Front-end code change data
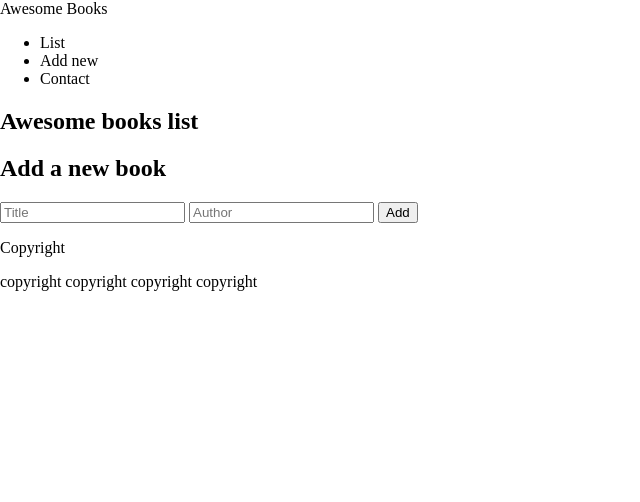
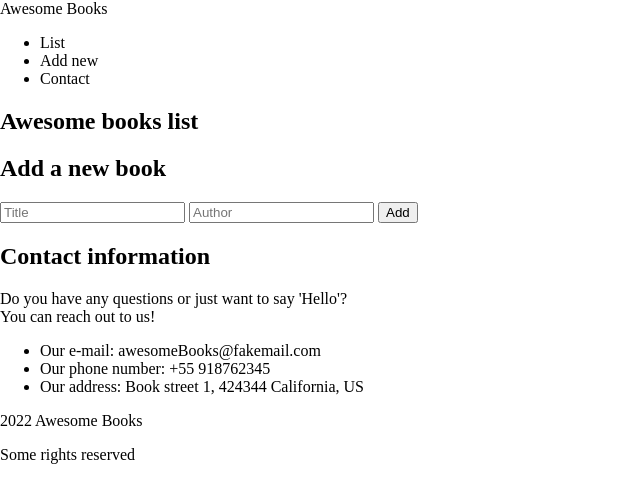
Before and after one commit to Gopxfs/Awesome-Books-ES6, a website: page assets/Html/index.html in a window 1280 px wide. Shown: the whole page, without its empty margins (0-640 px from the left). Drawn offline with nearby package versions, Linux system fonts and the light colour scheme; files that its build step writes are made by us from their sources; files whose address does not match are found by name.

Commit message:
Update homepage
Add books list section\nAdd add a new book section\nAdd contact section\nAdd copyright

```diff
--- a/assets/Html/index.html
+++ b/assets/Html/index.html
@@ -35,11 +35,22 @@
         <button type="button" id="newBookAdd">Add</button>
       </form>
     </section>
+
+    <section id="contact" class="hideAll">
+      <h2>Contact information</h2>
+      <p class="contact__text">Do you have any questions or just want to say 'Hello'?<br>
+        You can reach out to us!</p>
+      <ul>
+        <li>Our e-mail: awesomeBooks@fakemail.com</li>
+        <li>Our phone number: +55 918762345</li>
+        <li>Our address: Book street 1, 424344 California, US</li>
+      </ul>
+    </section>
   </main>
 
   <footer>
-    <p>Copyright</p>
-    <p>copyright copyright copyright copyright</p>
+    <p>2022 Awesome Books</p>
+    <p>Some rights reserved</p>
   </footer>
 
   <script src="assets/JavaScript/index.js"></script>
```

* * *

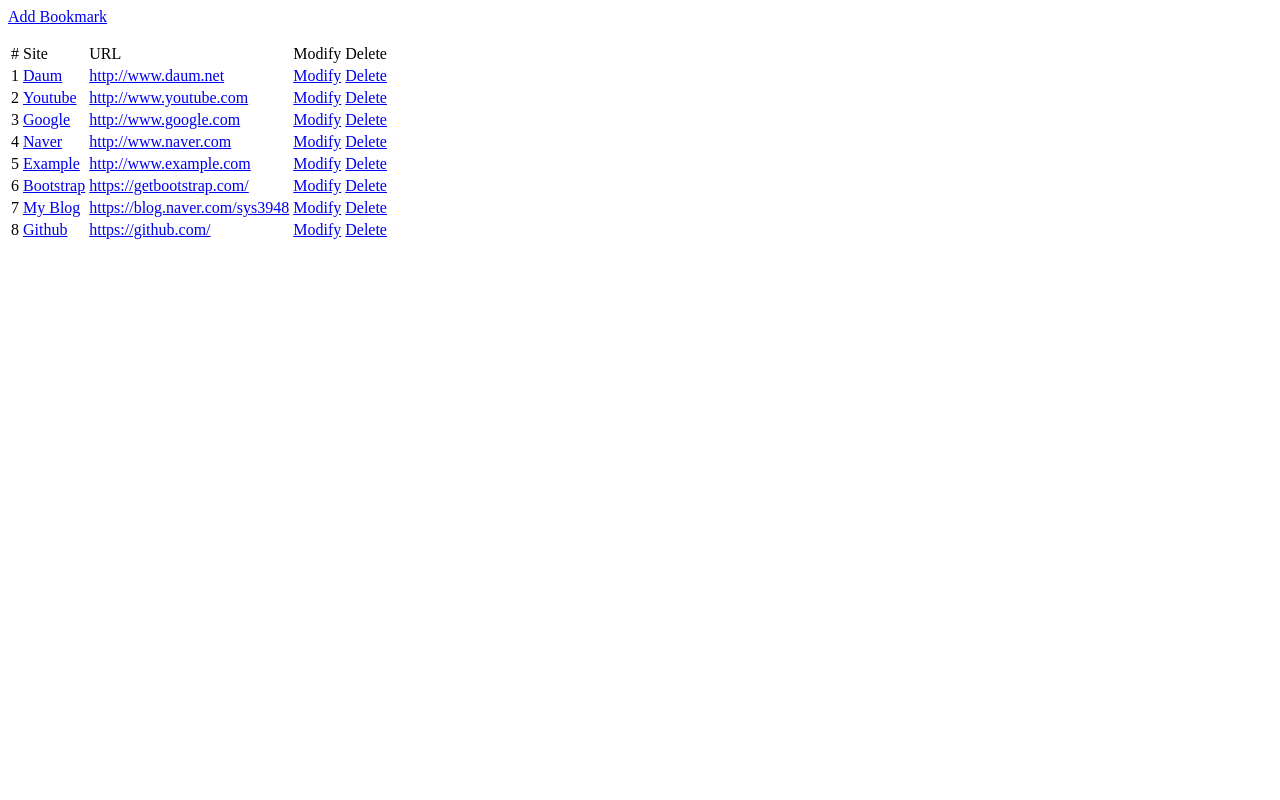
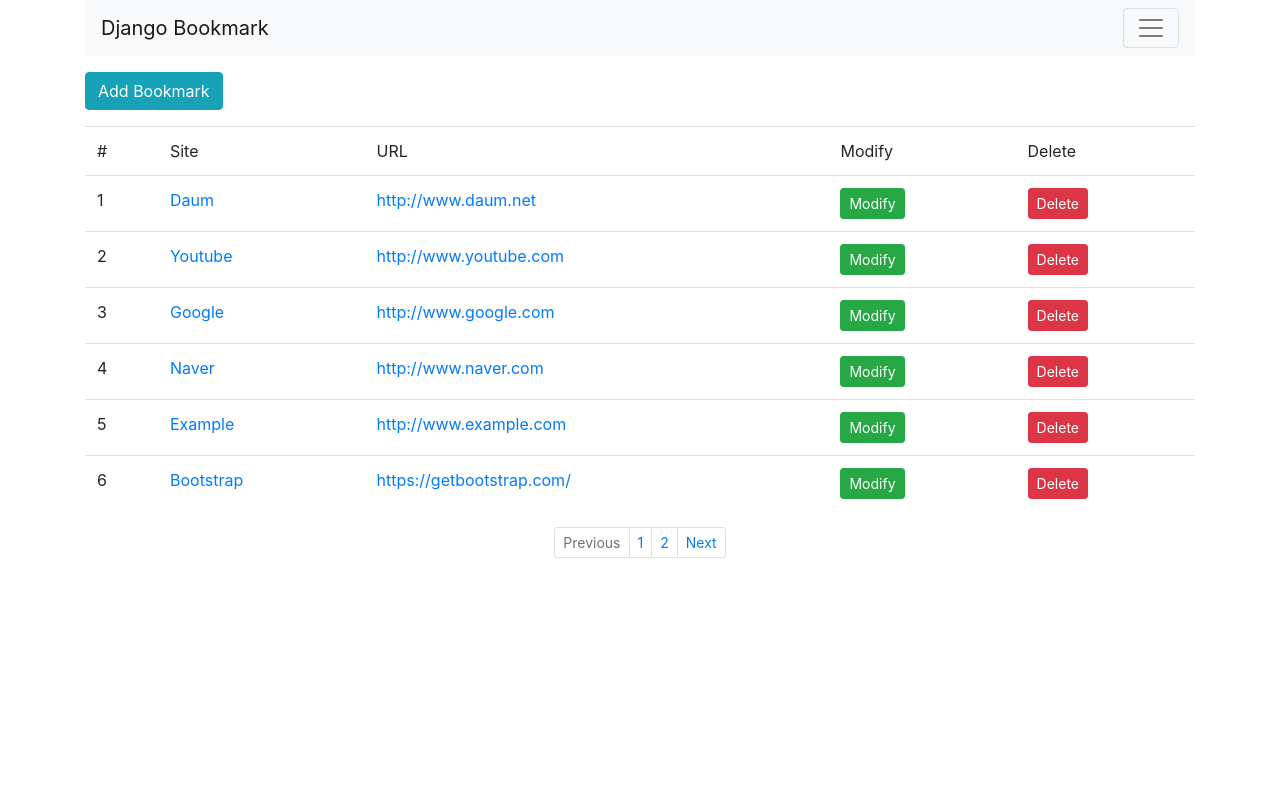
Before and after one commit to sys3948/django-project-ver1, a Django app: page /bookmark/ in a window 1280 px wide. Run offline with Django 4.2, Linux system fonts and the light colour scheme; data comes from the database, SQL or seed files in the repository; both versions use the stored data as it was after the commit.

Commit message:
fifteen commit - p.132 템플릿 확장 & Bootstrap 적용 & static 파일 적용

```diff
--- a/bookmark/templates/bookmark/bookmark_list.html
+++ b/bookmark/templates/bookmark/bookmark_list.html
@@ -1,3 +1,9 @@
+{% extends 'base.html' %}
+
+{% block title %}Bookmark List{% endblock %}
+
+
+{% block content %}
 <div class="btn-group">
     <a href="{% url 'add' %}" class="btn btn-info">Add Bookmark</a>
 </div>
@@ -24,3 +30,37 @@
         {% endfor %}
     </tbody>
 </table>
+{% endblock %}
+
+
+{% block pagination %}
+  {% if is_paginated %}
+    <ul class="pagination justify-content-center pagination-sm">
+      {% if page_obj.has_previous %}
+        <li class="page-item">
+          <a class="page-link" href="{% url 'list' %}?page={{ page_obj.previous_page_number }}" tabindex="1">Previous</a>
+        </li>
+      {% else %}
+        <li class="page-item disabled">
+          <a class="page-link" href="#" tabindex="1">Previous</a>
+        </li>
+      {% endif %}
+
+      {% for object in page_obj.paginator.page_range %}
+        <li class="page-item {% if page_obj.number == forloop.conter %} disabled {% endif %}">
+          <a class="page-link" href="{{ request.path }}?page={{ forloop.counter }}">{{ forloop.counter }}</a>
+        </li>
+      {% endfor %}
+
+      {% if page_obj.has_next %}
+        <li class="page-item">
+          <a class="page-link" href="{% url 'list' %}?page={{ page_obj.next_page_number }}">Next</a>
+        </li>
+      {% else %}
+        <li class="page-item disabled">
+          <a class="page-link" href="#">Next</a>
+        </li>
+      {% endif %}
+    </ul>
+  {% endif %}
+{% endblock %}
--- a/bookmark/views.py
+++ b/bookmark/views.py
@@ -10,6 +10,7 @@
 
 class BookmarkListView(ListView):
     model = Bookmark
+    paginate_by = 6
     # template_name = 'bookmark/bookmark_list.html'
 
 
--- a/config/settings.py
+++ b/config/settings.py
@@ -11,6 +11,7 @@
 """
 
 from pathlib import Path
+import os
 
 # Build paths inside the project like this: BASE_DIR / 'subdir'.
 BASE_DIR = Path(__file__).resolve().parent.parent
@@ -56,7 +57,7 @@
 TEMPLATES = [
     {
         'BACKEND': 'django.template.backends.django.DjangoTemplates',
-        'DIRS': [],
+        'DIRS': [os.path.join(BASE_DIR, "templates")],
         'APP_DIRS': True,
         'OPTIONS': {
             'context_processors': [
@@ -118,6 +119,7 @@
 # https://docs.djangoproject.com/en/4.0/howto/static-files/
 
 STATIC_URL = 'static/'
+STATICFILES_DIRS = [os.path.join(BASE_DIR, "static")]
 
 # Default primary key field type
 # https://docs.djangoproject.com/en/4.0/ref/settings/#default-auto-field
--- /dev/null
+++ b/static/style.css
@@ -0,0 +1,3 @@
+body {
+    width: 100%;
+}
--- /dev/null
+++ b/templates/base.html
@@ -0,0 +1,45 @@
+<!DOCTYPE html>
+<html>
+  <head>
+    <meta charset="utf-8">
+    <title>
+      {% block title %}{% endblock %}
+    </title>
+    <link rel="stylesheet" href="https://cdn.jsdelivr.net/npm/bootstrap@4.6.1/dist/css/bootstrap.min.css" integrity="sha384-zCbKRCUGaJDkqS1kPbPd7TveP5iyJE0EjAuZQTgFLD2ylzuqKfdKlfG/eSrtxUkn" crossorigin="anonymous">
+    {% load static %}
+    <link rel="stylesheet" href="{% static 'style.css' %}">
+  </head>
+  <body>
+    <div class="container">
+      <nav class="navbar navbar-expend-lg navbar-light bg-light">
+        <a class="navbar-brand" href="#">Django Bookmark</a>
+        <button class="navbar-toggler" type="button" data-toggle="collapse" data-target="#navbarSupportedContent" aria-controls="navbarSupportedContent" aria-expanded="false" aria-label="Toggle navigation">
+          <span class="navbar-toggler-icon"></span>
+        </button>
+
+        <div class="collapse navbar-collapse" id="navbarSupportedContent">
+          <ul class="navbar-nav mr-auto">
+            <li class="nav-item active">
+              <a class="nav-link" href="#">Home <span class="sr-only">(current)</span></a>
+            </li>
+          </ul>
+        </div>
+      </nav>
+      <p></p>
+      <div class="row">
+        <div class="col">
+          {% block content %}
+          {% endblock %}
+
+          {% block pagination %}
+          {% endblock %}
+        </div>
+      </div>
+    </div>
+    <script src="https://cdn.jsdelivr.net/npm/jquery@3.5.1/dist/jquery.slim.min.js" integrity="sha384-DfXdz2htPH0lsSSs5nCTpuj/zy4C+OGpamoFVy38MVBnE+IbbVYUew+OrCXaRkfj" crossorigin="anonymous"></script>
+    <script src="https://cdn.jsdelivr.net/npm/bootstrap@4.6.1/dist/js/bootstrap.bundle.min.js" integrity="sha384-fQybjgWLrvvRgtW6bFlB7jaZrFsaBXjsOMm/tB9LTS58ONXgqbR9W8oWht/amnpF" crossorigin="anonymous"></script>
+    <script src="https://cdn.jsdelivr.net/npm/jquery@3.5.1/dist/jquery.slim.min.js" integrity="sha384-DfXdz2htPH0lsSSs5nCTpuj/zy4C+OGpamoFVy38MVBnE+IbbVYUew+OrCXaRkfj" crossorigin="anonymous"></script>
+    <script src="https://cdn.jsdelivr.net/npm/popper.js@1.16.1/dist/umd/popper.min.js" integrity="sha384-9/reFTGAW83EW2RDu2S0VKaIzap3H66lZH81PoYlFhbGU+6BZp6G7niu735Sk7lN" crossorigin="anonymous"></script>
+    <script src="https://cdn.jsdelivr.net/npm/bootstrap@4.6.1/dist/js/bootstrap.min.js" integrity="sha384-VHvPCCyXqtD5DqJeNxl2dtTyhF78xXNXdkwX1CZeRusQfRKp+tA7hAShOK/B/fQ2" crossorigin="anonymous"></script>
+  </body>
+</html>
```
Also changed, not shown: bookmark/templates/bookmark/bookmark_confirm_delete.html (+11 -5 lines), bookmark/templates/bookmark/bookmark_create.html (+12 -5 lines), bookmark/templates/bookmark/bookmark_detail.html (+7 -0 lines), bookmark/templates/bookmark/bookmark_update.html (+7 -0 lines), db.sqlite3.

Problem: Search the data for the string "field" and copy every line where it appears.

Result for this task:
 # Default primary key field type
 # https://docs.djangoproject.com/en/4.0/ref/settings/#default-auto-field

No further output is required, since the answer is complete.